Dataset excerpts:
== Segment start ==

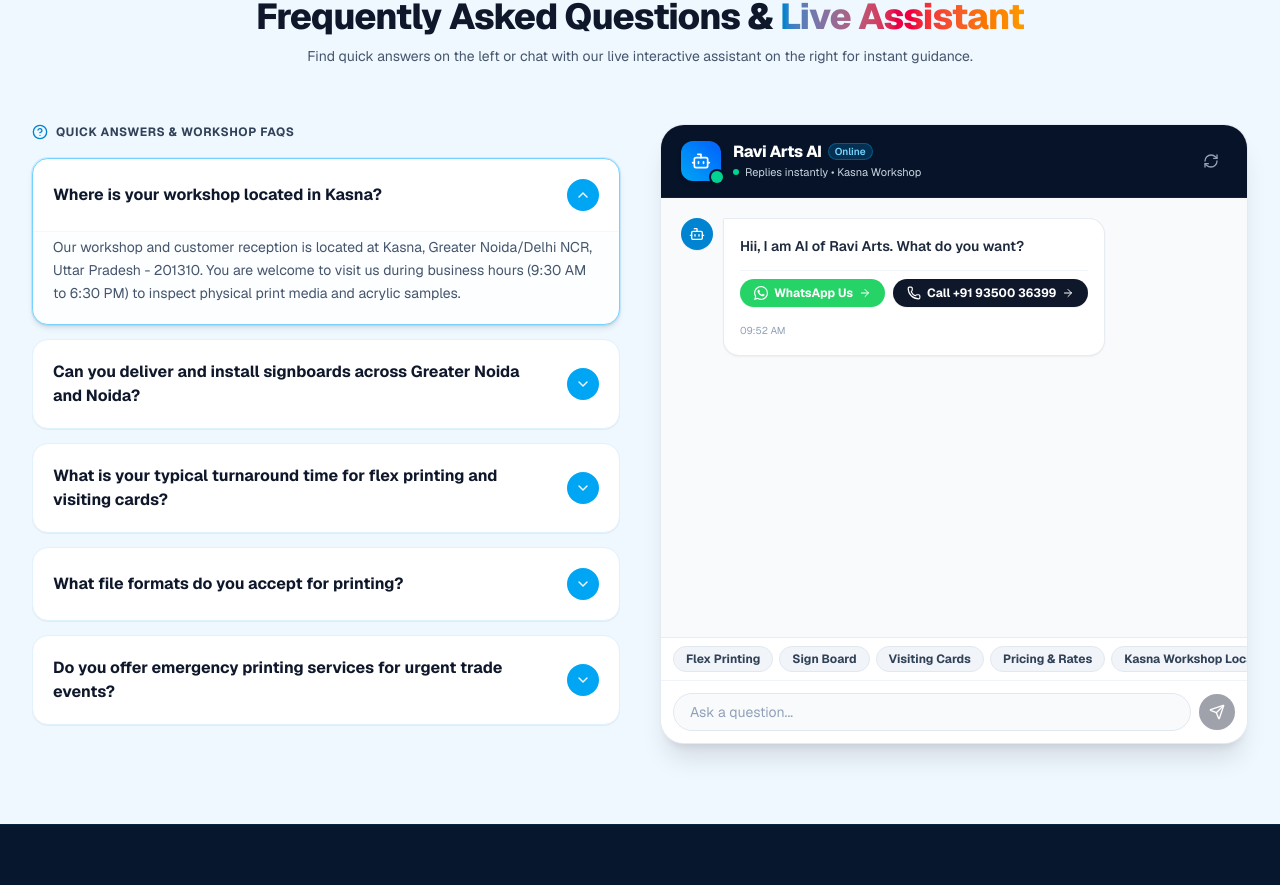
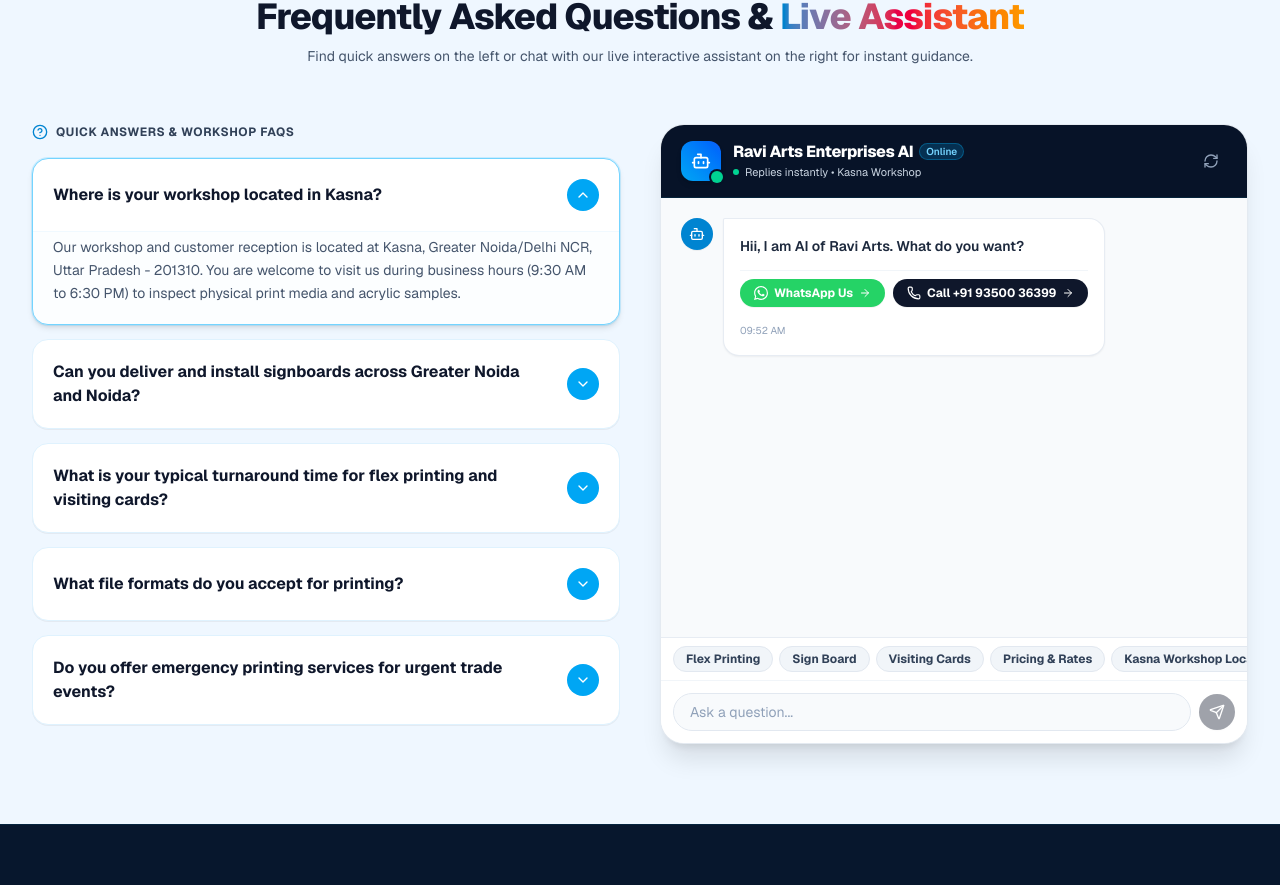
Before and after one commit to MohitManola/RAVI-ARTS, a Next.js app: page /contact in a window 1280 px wide. Shown: the part 2093-2978 px from the top of the page. Built offline with nearby package versions, Linux system fonts and the light colour scheme.

Commit message:
chore(chat): update assistant branding to Ravi Arts Enterprises AI

```diff
--- a/src/components/ContactAiBot.tsx
+++ b/src/components/ContactAiBot.tsx
@@ -130,7 +130,7 @@ export default function ContactAiBot() {
           <div>
             <div className="flex items-center gap-1.5">
               <h3 className="font-extrabold text-sm sm:text-base leading-tight text-white tracking-tight">
-                Ravi Arts AI
+                Ravi Arts Enterprises AI
               </h3>
               <span className="inline-flex items-center rounded-full bg-sky-500/20 text-sky-300 px-1.5 py-0.2 text-[10px] font-semibold border border-sky-400/30">
                 Online
@@ -162,28 +162,25 @@ export default function ContactAiBot() {
         {messages.map((msg) => (
           <div
             key={msg.id}
-            className={`flex items-start gap-2.5 animate-in fade-in duration-200 ${
-              msg.sender === "user" ? "flex-row-reverse" : ""
-            }`}
+            className={`flex items-start gap-2.5 animate-in fade-in duration-200 ${msg.sender === "user" ? "flex-row-reverse" : ""
+              }`}
           >
             {/* Avatar */}
             <div
-              className={`flex h-8 w-8 shrink-0 items-center justify-center rounded-full text-xs font-bold shadow-2xs ${
-                msg.sender === "user"
+              className={`flex h-8 w-8 shrink-0 items-center justify-center rounded-full text-xs font-bold shadow-2xs ${msg.sender === "user"
                   ? "bg-slate-900 text-white"
                   : "bg-sky-600 text-white"
-              }`}
+                }`}
             >
               {msg.sender === "user" ? <User className="h-4 w-4" /> : <Bot className="h-4 w-4" />}
             </div>
 
             {/* Bubble */}
             <div
-              className={`max-w-[85%] sm:max-w-[80%] rounded-2xl p-4 text-xs sm:text-sm leading-relaxed ${
-                msg.sender === "user"
+              className={`max-w-[85%] sm:max-w-[80%] rounded-2xl p-4 text-xs sm:text-sm leading-relaxed ${msg.sender === "user"
                   ? "bg-slate-900 text-white rounded-tr-xs shadow-xs font-medium"
                   : "bg-white text-slate-800 border border-slate-200/80 rounded-tl-xs shadow-xs space-y-3 font-semibold"
-              }`}
+                }`}
             >
               <p>{msg.text}</p>
 
@@ -196,11 +193,10 @@ export default function ContactAiBot() {
                       href={act.href}
                       target={act.type === "whatsapp" ? "_blank" : undefined}
                       rel="noopener noreferrer"
-                      className={`inline-flex items-center gap-1.5 rounded-full px-3.5 py-1.5 text-xs font-bold transition-all cursor-pointer shadow-2xs ${
-                        act.type === "whatsapp"
+                      className={`inline-flex items-center gap-1.5 rounded-full px-3.5 py-1.5 text-xs font-bold transition-all cursor-pointer shadow-2xs ${act.type === "whatsapp"
                           ? "bg-[#25D366] text-white hover:bg-[#20ba59]"
                           : "bg-slate-900 text-white hover:bg-slate-800"
-                      }`}
+                        }`}
                     >
                       {act.type === "whatsapp" ? (
                         <WhatsAppIcon className="h-3.5 w-3.5 fill-white" />
@@ -215,9 +211,8 @@ export default function ContactAiBot() {
               )}
 
               <span
-                className={`block text-[10px] pt-1 font-normal ${
-                  msg.sender === "user" ? "text-slate-400 text-right" : "text-slate-400"
-                }`}
+                className={`block text-[10px] pt-1 font-normal ${msg.sender === "user" ? "text-slate-400 text-right" : "text-slate-400"
+                  }`}
               >
                 {msg.time}
               </span>
@@ -233,7 +228,7 @@ export default function ContactAiBot() {
               <span className="h-2 w-2 rounded-full bg-sky-500 animate-bounce [animation-delay:-0.15s]" />
               <span className="h-2 w-2 rounded-full bg-sky-500 animate-bounce" />
             </div>
-            <span className="text-[11px] font-medium text-slate-400">Ravi Arts AI is typing...</span>
+            <span className="text-[11px] font-medium text-slate-400">Ravi Arts Enterprises AI is typing...</span>
           </div>
         )}
       </div>
```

== Segment end ==

§ PROBLEM TO SOLVE
Wherever a line in the data above holds "Enterprises", copy that line.

§ RESPONSE
chore(chat): update assistant branding to Ravi Arts Enterprises AI
+                Ravi Arts Enterprises AI
+            <span className="text-[11px] font-medium text-slate-400">Ravi Arts Enterprises AI is typing...</span>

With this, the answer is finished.